▸ **Work task**
Apart from the pictures, return every line of the listing exactly.

▸ **Dataset records**
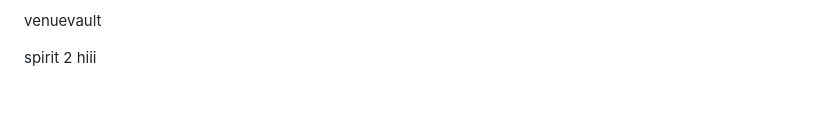
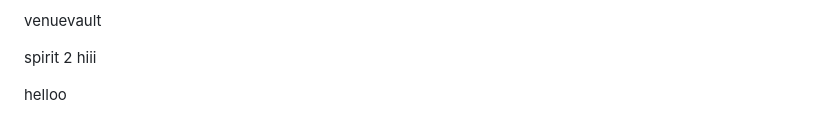
Before and after one commit to kalviumcommunity/SW2627_VenueVault_Kalvium-Community, a Markdown page: README.md, the part around the change. Drawn GitHub-style; blank space fills up the shorter version.

Commit message:
Update README
Co-authored-by: Copilot <223556219+Copilot@users.noreply.github.com>

```diff
--- a/README.md
+++ b/README.md
@@ -129,3 +129,5 @@ venuevault
 
 spirit 2
 hiii
+
+helloo
```
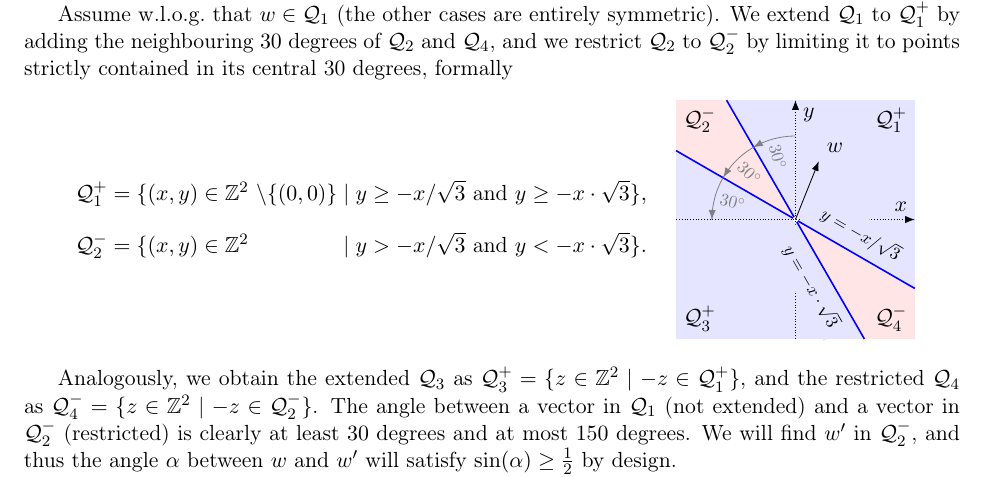
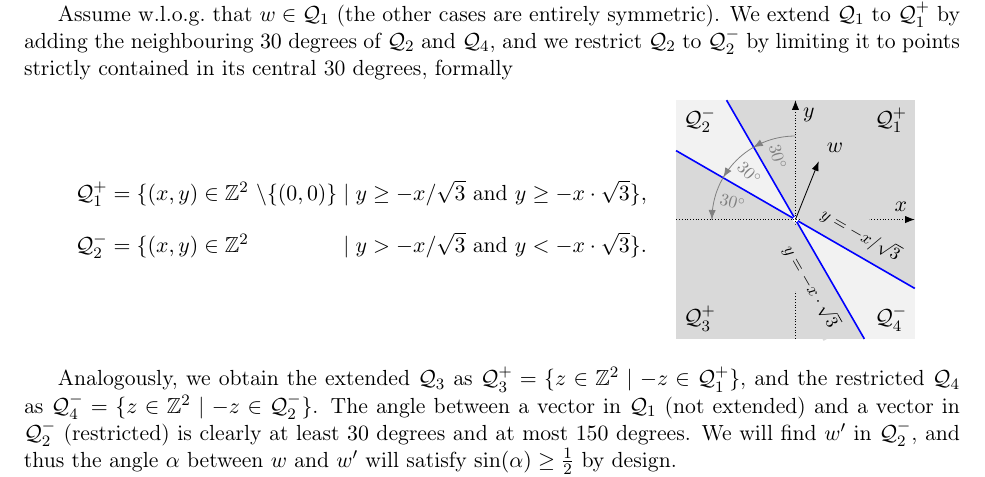
Before and after one commit to AGorkiewicz/2D-stuff, a LaTeX paper (main.tex): part of page 12 of 31, cut so that both start at the same text. Compiled offline with pdfLaTeX.

Commit message:
changed colors for pic

```diff
--- a/main.tex
+++ b/main.tex
@@ -653,9 +653,9 @@ We extend $\Q_1$ to $\Q_1^+$ by adding the neighbouring $30$ degrees of $\Q_2$ a
 \draw[thick] (-10, \line) to (10, -\line);
 \draw[thick] (-\line, 10) to (\line, -10);
 
-\fill[blue!10!white] (-10,-10) rectangle (10,10);
-\fill[red!10!white] (-10, \line) to (-10, 10) to (-\line, 10) to (0,0) to (-10, \line);
-\fill[red!10!white] (10, -\line) to (10, -10) to (\line, -10) to (0,0) to (10, -\line);
+\fill[gray!30!white] (-10,-10) rectangle (10,10);
+\fill[gray!10!white] (-10, \line) to (-10, 10) to (-\line, 10) to (0,0) to (-10, \line);
+\fill[gray!10!white] (10, -\line) to (10, -10) to (\line, -10) to (0,0) to (10, -\line);
 
 \path (10,10) node[below left] {$\Q_1^+$};
 \path (-10,10) node[below right] {$\Q_2^-$};
```
Also changed, not shown: main.tex (4 more changed lines).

▸ **Task output**
Before and after one commit to kalviumcommunity/SW2627_VenueVault_Kalvium-Community, a Markdown page: README.md, the part around the change. Drawn GitHub-style; blank space fills up the shorter version.

Commit message:
Update README
Co-authored-by: Copilot <223556219+Copilot@users.noreply.github.com>

```diff
--- a/README.md
+++ b/README.md
@@ -129,3 +129,5 @@ venuevault
 
 spirit 2
 hiii
+
+helloo
```
Before and after one commit to AGorkiewicz/2D-stuff, a LaTeX paper (main.tex): part of page 12 of 31, cut so that both start at the same text. Compiled offline with pdfLaTeX.

Commit message:
changed colors for pic

```diff
--- a/main.tex
+++ b/main.tex
@@ -653,9 +653,9 @@ We extend $\Q_1$ to $\Q_1^+$ by adding the neighbouring $30$ degrees of $\Q_2$ a
 \draw[thick] (-10, \line) to (10, -\line);
 \draw[thick] (-\line, 10) to (\line, -10);
 
-\fill[blue!10!white] (-10,-10) rectangle (10,10);
-\fill[red!10!white] (-10, \line) to (-10, 10) to (-\line, 10) to (0,0) to (-10, \line);
-\fill[red!10!white] (10, -\line) to (10, -10) to (\line, -10) to (0,0) to (10, -\line);
+\fill[gray!30!white] (-10,-10) rectangle (10,10);
+\fill[gray!10!white] (-10, \line) to (-10, 10) to (-\line, 10) to (0,0) to (-10, \line);
+\fill[gray!10!white] (10, -\line) to (10, -10) to (\line, -10) to (0,0) to (10, -\line);
 
 \path (10,10) node[below left] {$\Q_1^+$};
 \path (-10,10) node[below right] {$\Q_2^-$};
```
Also changed, not shown: main.tex (4 more changed lines).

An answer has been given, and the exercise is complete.